New York City houses one of the financial epicenters of the world so many may find it surprising that investment advisers with their principal office and place of business in New York are not subject to an examination by the New York Investor Protection Bureau. The New York Investor Protection Bureau is charged with enforcing the New York State securities laws and requires investment advisers to register with the New York Attorney General’s Office. Because the New York Investor Protection Bureau does not conduct examinations of investment advisers with a principal office and place of business who are registered with the New York Attorney General’s Office, the U.S. Securities and Exchange Commission (“SEC”) will handle the registration and examination of mid-sized investment advisers (investment advisers with between $25 million and $100 million of assets under management) with a principal office or place of business in New York.
Kansas and Louisiana Securities Regulators Require Submission of Written Supervisory Procedures When Registering as an Investment Adviser
August 27, 2012
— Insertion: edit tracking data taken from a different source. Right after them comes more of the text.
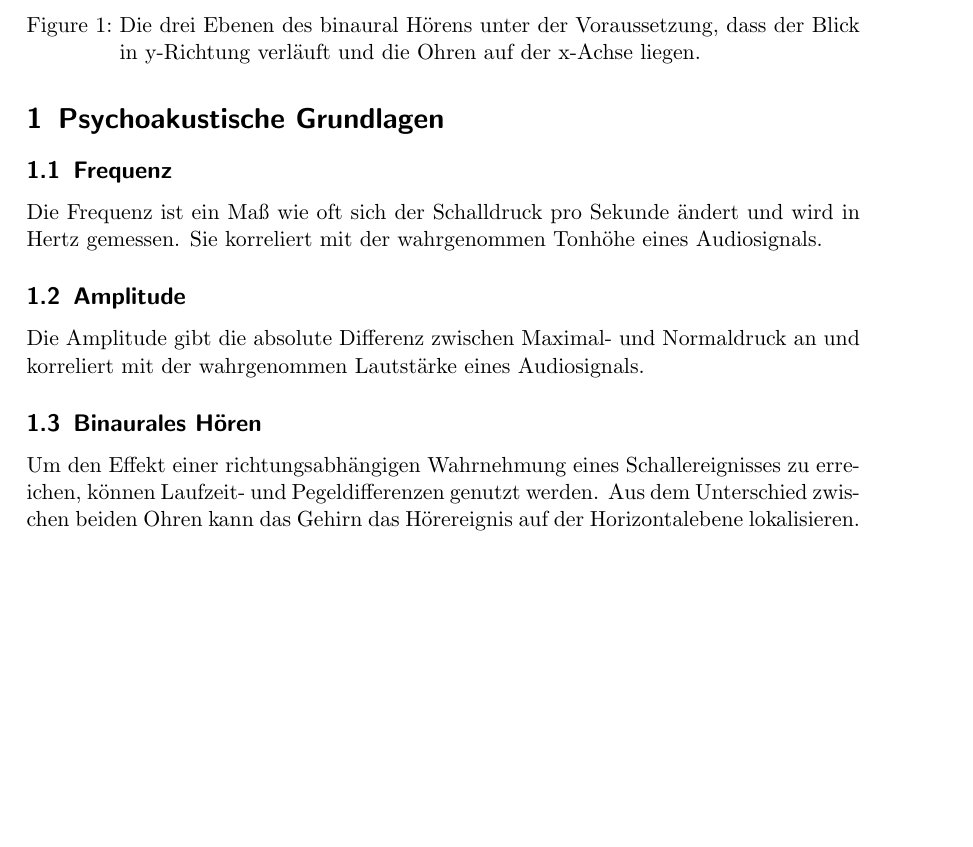
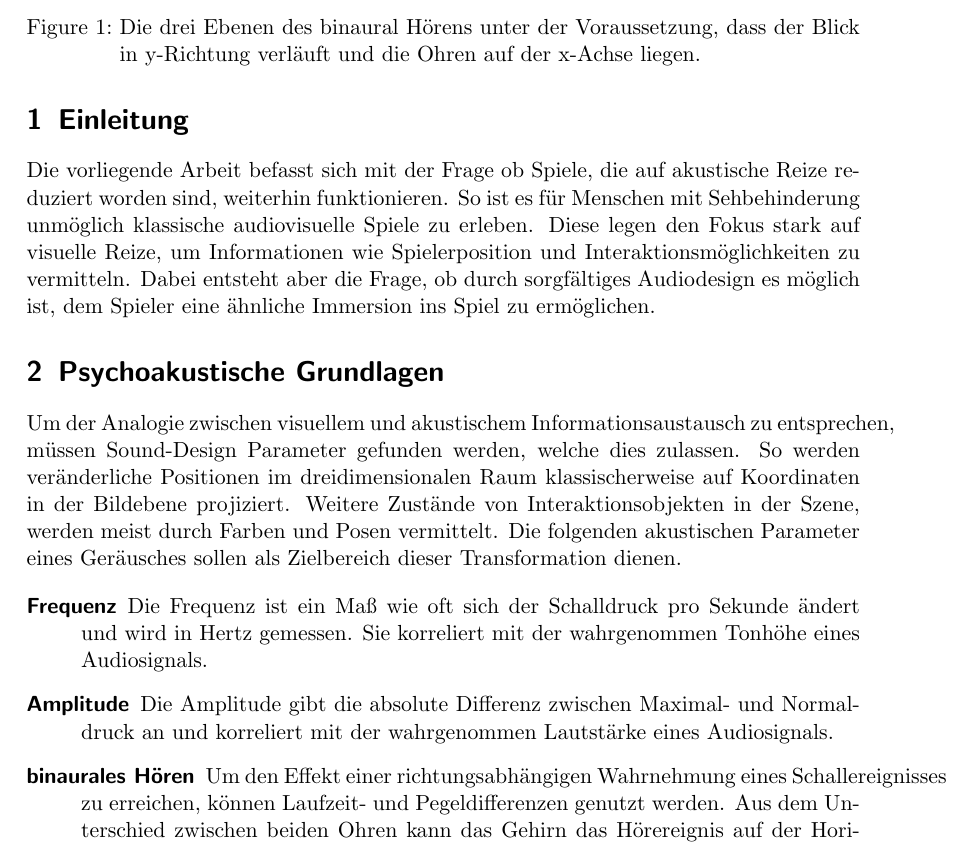
Before and after one commit to MarioHenze/DarkSpace, a LaTeX document (documentation/documentation.tex): part of page 1 of 3, cut so that both start at the same text, the shorter picture padded with empty space. Compiled offline with pdfLaTeX.

Commit message:
Add introduction

```diff
--- a/documentation/documentation.tex
+++ b/documentation/documentation.tex
@@ -8,24 +8,27 @@
 
 \begin{document}
 
+\section{Einleitung}
+\label{sec:einleitung}
+
+Die vorliegende Arbeit befasst sich mit der Frage ob Spiele, die auf akustische
+Reize reduziert worden sind, weiterhin funktionieren. So ist es für Menschen mit
+Sehbehinderung unmöglich klassische audiovisuelle Spiele zu erleben. Diese legen
+den Fokus stark auf visuelle Reize, um Informationen wie Spielerposition und
+Interaktionsmöglichkeiten zu vermitteln. Dabei entsteht aber die Frage, ob durch
+sorgfältiges Audiodesign es möglich ist, dem Spieler eine ähnliche Immersion ins
+Spiel zu ermöglichen.
+
 \section{Psychoakustische Grundlagen}
 \label{sec:psychoakustische_grundlagen}
 
-\subsection{Frequenz}
-\label{sub:frequenz}
-
-Die Frequenz ist ein Maß wie oft sich der Schalldruck pro Sekunde ändert und
-wird in Hertz gemessen. Sie korreliert mit der wahrgenommen Tonhöhe eines
-Audiosignals.
-
-\subsection{Amplitude}
-\label{sub:Amplitude}
-
-Die Amplitude gibt die absolute Differenz zwischen Maximal- und Normaldruck an
-und korreliert mit der wahrgenommen Lautstärke eines Audiosignals.
-
-\subsection{Binaurales Hören}
-\label{sub:binaurales_hoeren}
+Um der Analogie zwischen visuellem und akustischem Informationsaustausch zu
+entsprechen, müssen Sound-Design Parameter gefunden werden, welche dies
+zulassen. So werden veränderliche Positionen im dreidimensionalen Raum
+klassischerweise auf Koordinaten in der Bildebene projiziert. Weitere Zustände
+von Interaktionsobjekten in der Szene, werden meist durch Farben und Posen
+vermittelt. Die folgenden akustischen Parameter eines Geräusches sollen als
+Zielbereich dieser Transformation dienen.
 
 \begin{figure}
 \centering
@@ -37,7 +40,17 @@ Blick in y-Richtung verläuft und die Ohren auf der x-Achse liegen.}
 \label{fig:spatilisation}
 \end{figure}
 
-Um den Effekt einer richtungsabhängigen Wahrnehmung eines Schallereignisses zu
-erreichen, können Laufzeit- und Pegeldifferenzen genutzt werden. Aus dem
-Unterschied zwischen beiden Ohren kann das Gehirn das Hörereignis auf der
-Horizontalebene lokalisieren. Durch Nutzung der blauertschen Bänder ist es
+\begin{description}
+	\item[Frequenz]	Die Frequenz ist ein Maß wie oft sich der Schalldruck pro
+		Sekunde ändert und wird in Hertz gemessen. Sie korreliert mit der
+		wahrgenommen Tonhöhe eines Audiosignals.
+	\item[Amplitude]  Die Amplitude gibt die absolute Differenz zwischen
+		Maximal- und Normaldruck an und korreliert mit der wahrgenommen
+		Lautstärke eines Audiosignals.
+	\item[binaurales Hören] Um den Effekt einer richtungsabhängigen Wahrnehmung
+		eines Schallereignisses zu erreichen, können Laufzeit- und
+		Pegeldifferenzen genutzt werden. Aus dem Unterschied zwischen beiden
+		Ohren kann das Gehirn das Hörereignis auf der Horizontalebene
+		lokalisieren. Durch Nutzung der blauertschen Bänder ist es außerdem
+		möglich auf der Medianebene zu lokalisieren.
+	\item[Schwankungsstärke] Die Schwankungsstärke gibt die empfundene
```
Also changed, not shown: documentation/presentation.tex (+5 -12 lines), documentation/documentation.tex (35 more changed lines).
A firm that wants to register as an investment adviser must at a minimum prepare and file the Form ADV through the Investment Adviser Registration Depository (“IARD”) system. When registering as an investment adviser with a state securities regulator, an investment adviser is typically required to submit additional documentation directly to the state securities regulator. An investment adviser applicant seeking registration with a state securities regulator should review the investment adviser registration requirements for each particular state where the investment adviser applicant is required to register since the requirements typically vary from state to state.
August 24, 2012
Fifteen states require investment advisers to register their branch offices with the state securities regulator. Currently, the Alabama Securities Commission, the Arkansas Securities Department, the Connecticut Department of Banking, Securities and Business Investments Division, Florida’s Office of Financial Regulation , Hawaii’s Department of Commerce and Consumer Affairs, Idaho’s Department of Finance, the Illinois Securities Department, Maine’s Office of Securities, the New Hampshire Bureau of Securities, the New Mexico Securities Division, the Ohio Department of Commerce, the Texas State Securities Board, Vermont’s Department of Financial Regulation, the West Virginia Securities Commission, and Wisconsin’s Department of Financial Institutions require investment adviser branch offices to register with state securities regulators. Some of these 15 state securities regulators require an investment adviser branch office registration fee while other states only require registration of each investment adviser branch located in their state. For state securities regulators that do charge branch office registration fees, the charges range from $20 (by the Illinois Securities Department) to $300 (by the New Mexico Securities Division). For further information on the investment adviser registration requirements in each state, refer to the North American Securities Administrators Association (“NASAA”) website.